WA’s post-lockdown economic confidence has been further buoyed by the sales launch of another South Perth skyscraper — 28 Lyall.
The 37-level tower will include 98 apartments and is set to go in direct competition with the recently launched Civic Heart complex by developer Finbar, which will have 309 apartments.
But the combined 407 apartments from the two complexes are only the start of the new units set for South Perth, with a raft of developments approvals likely to keep construction going for years to come.
Edge Living’s Lumiere apartment block in South Perth will include about 95 apartments. Executive director Gavin Hawkins said he was confident of moving to the sales launch later this year, and commencing construction next year.
Developer Dragon Century has approval for 118 apartments in a 28- storey tower on Lyall Street and Melville Parade, though it is uncertain whether it will undertake the project itself or sell it to another party. The upmarket development at 8 Parker Street, which has 25 apartments, has all but sold out.
Another proposed tower, known as Sky Residences, is approved for more than 100 units, taking the total number of upcoming apartments in South Perth to about 750.
These upcoming projects add to Aurelia, Pinnacles and Reva, which have already delivered more than 250 apartments in the precinct in recent years.

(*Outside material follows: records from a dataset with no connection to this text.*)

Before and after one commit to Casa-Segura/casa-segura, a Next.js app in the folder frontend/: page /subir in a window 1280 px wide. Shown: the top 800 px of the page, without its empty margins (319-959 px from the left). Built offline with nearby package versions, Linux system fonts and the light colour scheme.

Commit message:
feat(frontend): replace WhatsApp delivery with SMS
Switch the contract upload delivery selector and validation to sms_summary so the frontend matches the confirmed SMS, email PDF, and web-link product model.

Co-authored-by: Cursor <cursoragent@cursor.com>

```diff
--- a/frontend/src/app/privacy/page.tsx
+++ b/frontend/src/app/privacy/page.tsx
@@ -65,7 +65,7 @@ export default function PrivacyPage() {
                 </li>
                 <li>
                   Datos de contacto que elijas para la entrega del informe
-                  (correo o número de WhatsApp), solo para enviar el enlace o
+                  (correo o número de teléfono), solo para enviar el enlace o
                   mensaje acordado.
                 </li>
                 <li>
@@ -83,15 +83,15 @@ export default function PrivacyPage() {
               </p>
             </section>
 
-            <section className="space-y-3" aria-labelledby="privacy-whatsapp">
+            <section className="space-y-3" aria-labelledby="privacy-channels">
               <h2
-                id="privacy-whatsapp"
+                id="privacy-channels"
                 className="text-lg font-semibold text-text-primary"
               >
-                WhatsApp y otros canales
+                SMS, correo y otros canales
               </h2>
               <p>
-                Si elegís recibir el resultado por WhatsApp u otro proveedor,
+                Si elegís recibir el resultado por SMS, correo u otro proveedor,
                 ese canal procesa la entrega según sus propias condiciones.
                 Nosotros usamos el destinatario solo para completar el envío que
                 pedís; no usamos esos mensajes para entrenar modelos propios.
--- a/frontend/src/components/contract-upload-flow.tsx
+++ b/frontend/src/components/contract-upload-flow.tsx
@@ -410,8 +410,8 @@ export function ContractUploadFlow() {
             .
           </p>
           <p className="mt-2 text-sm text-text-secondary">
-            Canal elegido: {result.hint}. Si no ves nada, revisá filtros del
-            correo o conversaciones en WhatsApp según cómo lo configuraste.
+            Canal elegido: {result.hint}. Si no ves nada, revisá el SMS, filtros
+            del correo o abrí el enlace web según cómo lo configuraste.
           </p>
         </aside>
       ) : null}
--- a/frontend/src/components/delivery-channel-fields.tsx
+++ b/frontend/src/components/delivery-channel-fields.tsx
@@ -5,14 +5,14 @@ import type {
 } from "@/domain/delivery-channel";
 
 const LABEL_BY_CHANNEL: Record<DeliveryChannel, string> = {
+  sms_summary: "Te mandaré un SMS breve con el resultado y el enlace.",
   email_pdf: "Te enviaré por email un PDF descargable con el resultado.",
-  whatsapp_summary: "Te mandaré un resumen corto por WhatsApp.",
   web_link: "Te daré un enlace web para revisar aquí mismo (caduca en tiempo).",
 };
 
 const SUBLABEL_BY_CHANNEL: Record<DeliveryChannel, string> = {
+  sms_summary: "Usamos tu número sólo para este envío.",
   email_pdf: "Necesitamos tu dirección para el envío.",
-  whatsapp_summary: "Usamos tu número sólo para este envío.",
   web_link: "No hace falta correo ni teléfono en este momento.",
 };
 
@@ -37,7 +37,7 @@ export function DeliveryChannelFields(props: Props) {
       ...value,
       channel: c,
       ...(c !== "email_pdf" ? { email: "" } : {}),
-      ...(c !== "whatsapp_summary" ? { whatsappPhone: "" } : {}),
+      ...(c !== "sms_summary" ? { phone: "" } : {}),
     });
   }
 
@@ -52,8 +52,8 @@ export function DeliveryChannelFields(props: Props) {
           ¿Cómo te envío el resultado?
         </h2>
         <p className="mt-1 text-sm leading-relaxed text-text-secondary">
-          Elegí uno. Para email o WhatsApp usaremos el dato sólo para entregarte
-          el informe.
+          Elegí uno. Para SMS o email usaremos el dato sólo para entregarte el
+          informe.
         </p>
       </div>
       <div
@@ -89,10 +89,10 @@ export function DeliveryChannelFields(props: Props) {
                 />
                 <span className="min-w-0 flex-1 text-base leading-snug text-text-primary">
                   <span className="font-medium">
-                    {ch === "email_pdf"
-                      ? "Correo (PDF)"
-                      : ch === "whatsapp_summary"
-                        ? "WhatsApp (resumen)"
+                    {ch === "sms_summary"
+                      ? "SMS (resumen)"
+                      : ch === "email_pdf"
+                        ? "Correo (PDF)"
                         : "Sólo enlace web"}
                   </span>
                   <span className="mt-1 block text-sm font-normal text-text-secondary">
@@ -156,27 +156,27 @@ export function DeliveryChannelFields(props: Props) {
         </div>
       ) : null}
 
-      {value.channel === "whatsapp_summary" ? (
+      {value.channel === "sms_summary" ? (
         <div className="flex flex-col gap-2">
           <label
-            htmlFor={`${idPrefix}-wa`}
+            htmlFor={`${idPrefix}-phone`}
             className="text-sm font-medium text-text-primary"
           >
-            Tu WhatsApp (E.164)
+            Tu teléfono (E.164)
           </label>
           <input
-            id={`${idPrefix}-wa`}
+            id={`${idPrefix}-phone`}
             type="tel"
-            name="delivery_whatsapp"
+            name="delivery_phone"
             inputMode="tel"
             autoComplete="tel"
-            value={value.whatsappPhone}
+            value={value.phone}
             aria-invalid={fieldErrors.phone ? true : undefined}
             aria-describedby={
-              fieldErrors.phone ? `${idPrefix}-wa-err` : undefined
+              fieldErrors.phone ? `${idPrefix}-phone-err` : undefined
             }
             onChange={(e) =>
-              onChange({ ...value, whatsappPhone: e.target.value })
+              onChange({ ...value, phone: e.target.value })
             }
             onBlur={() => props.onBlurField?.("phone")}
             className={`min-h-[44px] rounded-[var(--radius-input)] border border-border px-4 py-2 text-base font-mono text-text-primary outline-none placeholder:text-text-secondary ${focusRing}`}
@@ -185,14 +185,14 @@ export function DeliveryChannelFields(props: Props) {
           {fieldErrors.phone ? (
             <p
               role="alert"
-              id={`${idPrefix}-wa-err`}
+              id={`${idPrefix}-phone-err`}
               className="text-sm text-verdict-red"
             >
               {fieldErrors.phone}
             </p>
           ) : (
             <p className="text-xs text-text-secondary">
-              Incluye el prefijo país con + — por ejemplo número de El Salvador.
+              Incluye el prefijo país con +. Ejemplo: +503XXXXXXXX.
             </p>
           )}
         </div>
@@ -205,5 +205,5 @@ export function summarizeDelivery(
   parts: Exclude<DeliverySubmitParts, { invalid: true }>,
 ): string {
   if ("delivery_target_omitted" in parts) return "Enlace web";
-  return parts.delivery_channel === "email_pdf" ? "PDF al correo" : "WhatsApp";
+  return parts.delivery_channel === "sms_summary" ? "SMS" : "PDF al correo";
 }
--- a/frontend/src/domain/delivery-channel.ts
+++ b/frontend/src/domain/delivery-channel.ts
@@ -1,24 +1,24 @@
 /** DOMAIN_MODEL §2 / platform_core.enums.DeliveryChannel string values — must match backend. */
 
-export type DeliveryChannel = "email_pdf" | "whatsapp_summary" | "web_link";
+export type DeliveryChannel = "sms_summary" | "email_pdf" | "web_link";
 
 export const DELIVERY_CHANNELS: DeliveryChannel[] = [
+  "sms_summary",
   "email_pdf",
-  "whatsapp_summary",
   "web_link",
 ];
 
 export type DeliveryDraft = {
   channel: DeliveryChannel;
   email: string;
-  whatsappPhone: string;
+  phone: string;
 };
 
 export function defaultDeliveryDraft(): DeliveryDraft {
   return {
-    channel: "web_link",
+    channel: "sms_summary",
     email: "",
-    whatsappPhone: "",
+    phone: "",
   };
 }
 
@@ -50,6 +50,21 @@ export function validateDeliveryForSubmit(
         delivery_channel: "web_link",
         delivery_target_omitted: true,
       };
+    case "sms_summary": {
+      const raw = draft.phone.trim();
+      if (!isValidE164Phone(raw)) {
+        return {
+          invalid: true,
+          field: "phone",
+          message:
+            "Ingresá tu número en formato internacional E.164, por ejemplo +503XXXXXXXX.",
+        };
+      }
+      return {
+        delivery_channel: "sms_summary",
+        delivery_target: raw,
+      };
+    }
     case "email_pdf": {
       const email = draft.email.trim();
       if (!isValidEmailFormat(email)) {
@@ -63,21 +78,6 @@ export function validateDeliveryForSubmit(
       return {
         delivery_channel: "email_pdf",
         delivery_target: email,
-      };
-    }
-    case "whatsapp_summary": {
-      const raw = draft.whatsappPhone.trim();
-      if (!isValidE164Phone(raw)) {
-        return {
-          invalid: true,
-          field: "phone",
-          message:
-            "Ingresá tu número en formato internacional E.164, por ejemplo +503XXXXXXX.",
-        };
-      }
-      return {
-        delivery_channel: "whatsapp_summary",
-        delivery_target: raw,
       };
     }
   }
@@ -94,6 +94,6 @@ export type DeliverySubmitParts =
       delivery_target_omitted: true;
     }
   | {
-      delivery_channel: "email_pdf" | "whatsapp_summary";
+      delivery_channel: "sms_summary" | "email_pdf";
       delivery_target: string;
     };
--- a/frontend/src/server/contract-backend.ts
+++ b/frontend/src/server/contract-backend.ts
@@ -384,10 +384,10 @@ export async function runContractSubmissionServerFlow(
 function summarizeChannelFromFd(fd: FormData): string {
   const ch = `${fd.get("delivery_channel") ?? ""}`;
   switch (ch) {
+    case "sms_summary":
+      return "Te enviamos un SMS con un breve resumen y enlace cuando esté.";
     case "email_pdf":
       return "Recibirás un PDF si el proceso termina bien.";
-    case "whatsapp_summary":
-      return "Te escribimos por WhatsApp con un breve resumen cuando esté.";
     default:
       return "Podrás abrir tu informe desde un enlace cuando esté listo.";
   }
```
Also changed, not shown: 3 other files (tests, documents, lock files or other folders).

Director of consulting group Urbis, David Cresp, said 1000 apartments were likely to find owners because there was a lot of pent-up demand for apartments in South Perth.
He said there were fears during the pandemic lockdown that people would turn their backs on apartments, but it had not proved true.
“The general view is that in a difficult period, the apartment market has held up well,” he said. “It’s not an easy market, but it’s not easy for most sectors.”
Sirona’s Lyall Street complex was designed by Sydney-based architect Philip Vivian, a Perth native and director of the renowned Australian architecture firm Bates Smart.
It includes inset balconies on the north side of the tower, with windows opening from an indoor courtyard, which avoids overheating and wind.